===== PROVIDED RECORDS

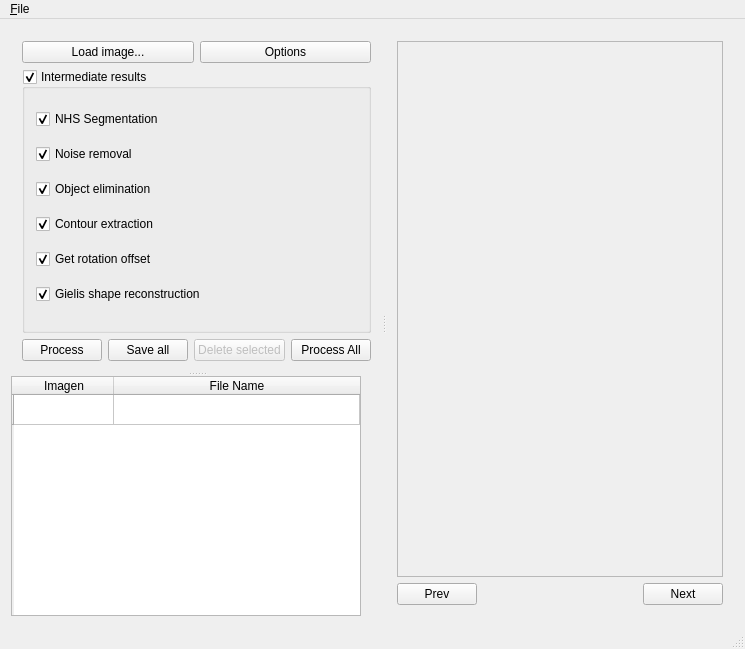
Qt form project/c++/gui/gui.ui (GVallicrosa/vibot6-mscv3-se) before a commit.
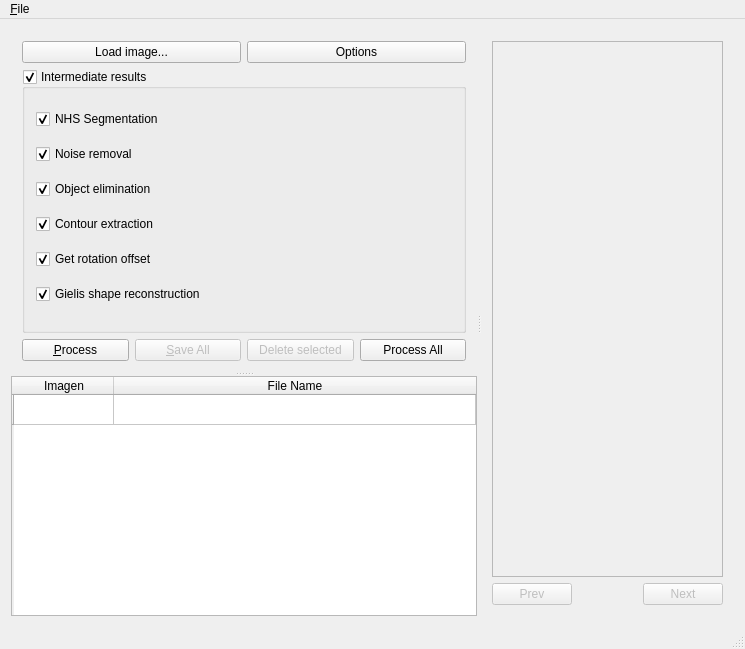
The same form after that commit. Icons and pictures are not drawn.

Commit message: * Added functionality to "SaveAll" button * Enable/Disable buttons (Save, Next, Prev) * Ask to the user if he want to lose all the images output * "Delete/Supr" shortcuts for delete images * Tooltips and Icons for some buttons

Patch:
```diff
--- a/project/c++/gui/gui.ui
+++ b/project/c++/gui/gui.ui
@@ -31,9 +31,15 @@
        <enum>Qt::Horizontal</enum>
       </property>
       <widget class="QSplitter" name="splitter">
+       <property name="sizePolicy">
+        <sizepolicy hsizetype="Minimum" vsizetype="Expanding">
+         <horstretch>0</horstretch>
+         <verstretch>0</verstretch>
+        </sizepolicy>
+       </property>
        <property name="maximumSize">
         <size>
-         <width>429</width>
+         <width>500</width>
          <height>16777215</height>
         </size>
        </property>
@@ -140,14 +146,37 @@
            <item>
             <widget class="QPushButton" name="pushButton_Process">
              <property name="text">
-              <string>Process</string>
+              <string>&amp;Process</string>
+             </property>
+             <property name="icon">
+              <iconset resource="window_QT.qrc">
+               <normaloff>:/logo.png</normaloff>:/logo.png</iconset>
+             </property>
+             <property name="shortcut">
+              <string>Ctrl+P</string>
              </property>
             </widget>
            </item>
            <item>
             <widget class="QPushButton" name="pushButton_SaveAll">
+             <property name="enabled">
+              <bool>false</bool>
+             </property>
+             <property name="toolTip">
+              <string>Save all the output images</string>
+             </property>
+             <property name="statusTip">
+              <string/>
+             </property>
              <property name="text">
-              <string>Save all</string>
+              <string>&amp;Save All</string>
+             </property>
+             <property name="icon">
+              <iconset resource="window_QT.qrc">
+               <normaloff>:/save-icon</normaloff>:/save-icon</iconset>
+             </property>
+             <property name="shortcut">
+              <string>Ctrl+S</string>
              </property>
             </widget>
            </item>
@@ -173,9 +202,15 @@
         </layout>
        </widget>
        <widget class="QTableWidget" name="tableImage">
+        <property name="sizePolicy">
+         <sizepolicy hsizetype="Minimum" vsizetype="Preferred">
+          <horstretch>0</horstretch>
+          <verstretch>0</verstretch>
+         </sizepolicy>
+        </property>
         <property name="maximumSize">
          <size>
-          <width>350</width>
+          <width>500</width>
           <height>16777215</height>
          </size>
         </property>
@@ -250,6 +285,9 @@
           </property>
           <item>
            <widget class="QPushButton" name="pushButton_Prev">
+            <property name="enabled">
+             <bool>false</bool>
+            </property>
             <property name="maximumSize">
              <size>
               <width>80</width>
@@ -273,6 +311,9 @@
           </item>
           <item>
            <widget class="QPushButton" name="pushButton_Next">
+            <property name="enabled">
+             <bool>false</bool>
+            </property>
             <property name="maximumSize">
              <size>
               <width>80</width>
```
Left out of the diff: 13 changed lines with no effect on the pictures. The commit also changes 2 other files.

==========

▸ **THE PROBLEM**
This task calls for an exact copy of the data above, without pictures.

▸ **RESPONSE TO THIS EXERCISE**
Qt form project/c++/gui/gui.ui (GVallicrosa/vibot6-mscv3-se) before a commit.
The same form after that commit. Icons and pictures are not drawn.

Commit message: * Added functionality to "SaveAll" button * Enable/Disable buttons (Save, Next, Prev) * Ask to the user if he want to lose all the images output * "Delete/Supr" shortcuts for delete images * Tooltips and Icons for some buttons

Patch:
```diff
--- a/project/c++/gui/gui.ui
+++ b/project/c++/gui/gui.ui
@@ -31,9 +31,15 @@
        <enum>Qt::Horizontal</enum>
       </property>
       <widget class="QSplitter" name="splitter">
+       <property name="sizePolicy">
+        <sizepolicy hsizetype="Minimum" vsizetype="Expanding">
+         <horstretch>0</horstretch>
+         <verstretch>0</verstretch>
+        </sizepolicy>
+       </property>
        <property name="maximumSize">
         <size>
-         <width>429</width>
+         <width>500</width>
          <height>16777215</height>
         </size>
        </property>
@@ -140,14 +146,37 @@
            <item>
             <widget class="QPushButton" name="pushButton_Process">
              <property name="text">
-              <string>Process</string>
+              <string>&amp;Process</string>
+             </property>
+             <property name="icon">
+              <iconset resource="window_QT.qrc">
+               <normaloff>:/logo.png</normaloff>:/logo.png</iconset>
+             </property>
+             <property name="shortcut">
+              <string>Ctrl+P</string>
              </property>
             </widget>
            </item>
            <item>
             <widget class="QPushButton" name="pushButton_SaveAll">
+             <property name="enabled">
+              <bool>false</bool>
+             </property>
+             <property name="toolTip">
+              <string>Save all the output images</string>
+             </property>
+             <property name="statusTip">
+              <string/>
+             </property>
              <property name="text">
-              <string>Save all</string>
+              <string>&amp;Save All</string>
+             </property>
+             <property name="icon">
+              <iconset resource="window_QT.qrc">
+               <normaloff>:/save-icon</normaloff>:/save-icon</iconset>
+             </property>
+             <property name="shortcut">
+              <string>Ctrl+S</string>
              </property>
             </widget>
            </item>
@@ -173,9 +202,15 @@
         </layout>
        </widget>
        <widget class="QTableWidget" name="tableImage">
+        <property name="sizePolicy">
+         <sizepolicy hsizetype="Minimum" vsizetype="Preferred">
+          <horstretch>0</horstretch>
+          <verstretch>0</verstretch>
+         </sizepolicy>
+        </property>
         <property name="maximumSize">
          <size>
-          <width>350</width>
+          <width>500</width>
           <height>16777215</height>
          </size>
         </property>
@@ -250,6 +285,9 @@
           </property>
           <item>
            <widget class="QPushButton" name="pushButton_Prev">
+            <property name="enabled">
+             <bool>false</bool>
+            </property>
             <property name="maximumSize">
              <size>
               <width>80</width>
@@ -273,6 +311,9 @@
           </item>
           <item>
            <widget class="QPushButton" name="pushButton_Next">
+            <property name="enabled">
+             <bool>false</bool>
+            </property>
             <property name="maximumSize">
              <size>
               <width>80</width>
```
Left out of the diff: 13 changed lines with no effect on the pictures. The commit also changes 2 other files.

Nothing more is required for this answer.